Addressing these issues is a new coating thickness measurement instrument that is said to allow accurate measurement of a wide range of coating thicknesses and types on both ferrous and nonferrous substrates.
According to developer Fischer Technology Inc. (Windsor, CT), the DualScope FMP100 combines the flexibility and capabilities of a PC-based lab instrument with the ease of use of a portable unit. The instrument uses a new generation of probes that Fischer says enable accurate measurement of coatings over a wider range of thicknesses that is wider than normal.
The instrument combines two physical measurement methods that conform to many thickness measurement standards and practices. For nonmagnetic coating materials such as zinc, chromium, copper or tin plate, or for paint or enamel on ferrous substrates, the FMP100 uses magnetic induction measuring according to ASTM B 499 and ISO 2178. The device uses eddy current testing according to ASTM B 244 and ISO 2360 for electrically nonconductive coatings on nonferrous substrates. It can also perform measurements according to ASTM D 7091-05 for dry film thickness measurement of nonmagnetic coatings on ferrous metals and for measurement of nonmagnetic, nonconductive coatings on nonferrous substrates. Fischer says instrument operation is straightfoward and the same for any of the various measurement methods.
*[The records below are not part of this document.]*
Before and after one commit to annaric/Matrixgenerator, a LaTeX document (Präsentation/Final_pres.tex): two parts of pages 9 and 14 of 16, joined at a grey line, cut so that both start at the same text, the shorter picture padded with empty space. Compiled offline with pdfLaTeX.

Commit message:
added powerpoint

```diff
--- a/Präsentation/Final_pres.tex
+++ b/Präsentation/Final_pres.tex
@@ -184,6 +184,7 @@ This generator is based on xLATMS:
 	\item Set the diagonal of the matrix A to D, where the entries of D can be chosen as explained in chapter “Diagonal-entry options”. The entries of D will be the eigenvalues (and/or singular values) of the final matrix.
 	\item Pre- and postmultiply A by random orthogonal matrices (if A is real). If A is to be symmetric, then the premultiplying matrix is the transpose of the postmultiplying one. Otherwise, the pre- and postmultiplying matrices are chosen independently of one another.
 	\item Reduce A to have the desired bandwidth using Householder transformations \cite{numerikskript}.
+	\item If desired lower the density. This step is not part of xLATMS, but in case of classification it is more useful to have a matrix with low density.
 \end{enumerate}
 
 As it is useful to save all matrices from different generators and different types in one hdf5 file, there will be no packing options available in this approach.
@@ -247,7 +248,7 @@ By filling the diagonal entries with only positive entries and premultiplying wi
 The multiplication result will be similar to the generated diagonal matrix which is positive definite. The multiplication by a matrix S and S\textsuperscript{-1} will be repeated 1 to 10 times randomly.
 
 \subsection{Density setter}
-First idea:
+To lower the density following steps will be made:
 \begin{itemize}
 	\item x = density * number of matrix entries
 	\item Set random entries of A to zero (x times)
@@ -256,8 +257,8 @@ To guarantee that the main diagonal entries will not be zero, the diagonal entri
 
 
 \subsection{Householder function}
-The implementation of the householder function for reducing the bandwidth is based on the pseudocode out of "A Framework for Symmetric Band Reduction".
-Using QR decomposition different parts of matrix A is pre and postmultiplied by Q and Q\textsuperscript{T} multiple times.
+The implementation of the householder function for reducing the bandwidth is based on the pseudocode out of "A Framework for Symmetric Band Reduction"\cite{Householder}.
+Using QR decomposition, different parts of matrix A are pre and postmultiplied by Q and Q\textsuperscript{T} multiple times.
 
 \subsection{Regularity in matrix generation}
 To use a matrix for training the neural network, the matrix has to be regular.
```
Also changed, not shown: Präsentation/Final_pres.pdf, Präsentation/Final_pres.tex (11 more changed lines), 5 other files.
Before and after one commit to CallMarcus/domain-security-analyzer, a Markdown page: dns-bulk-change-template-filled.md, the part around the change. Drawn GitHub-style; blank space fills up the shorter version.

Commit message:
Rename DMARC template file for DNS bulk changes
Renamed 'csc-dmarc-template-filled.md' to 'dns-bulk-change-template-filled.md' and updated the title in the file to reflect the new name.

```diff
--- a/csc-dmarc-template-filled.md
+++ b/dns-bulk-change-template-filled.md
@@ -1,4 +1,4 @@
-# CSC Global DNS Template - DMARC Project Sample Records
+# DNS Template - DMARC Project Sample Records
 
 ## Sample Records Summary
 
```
Measurement can be accomplished using a probe dedicated to either the eddy current or magnetic induction methods or a dual probe that can handle either technnique. According to Fischer, the high precision of the probes enables a significantly increased measurement range that allows accurate measurement of both very thin and thick coatings.
The unit features a color liquid crystal display with a touch-screen user interface that is said to significantly simplify setup, measurement and data evaluation. Its touch screen can be operated using either a stylus or fingers. Other control elements such as soft keys, menu bars and a screen keyboard provide support.
Storage for all relevant measurement data, plus information n the configuration of a measurment application, is provided in a central file. Stored data includes material properties and the size and shape of the specimen, plus measurement, display and evaluation settings. Configurable dialogues can assist the operator and help error-proof a variety of thickness measurement tasks.
Users can view measurement data statistics including charateristic statistical values such as mean, standrd deviation and confidence interval at the push of a button. Data can also be displayed graphically. Sum frequency diagrams and histrograms, for example, provide easily seen indications of potential systemic influences in measurement series. Graphical data presentation also enables rapid evaluation of production processes and differences between various shipment during incoming inspection, Fischer says.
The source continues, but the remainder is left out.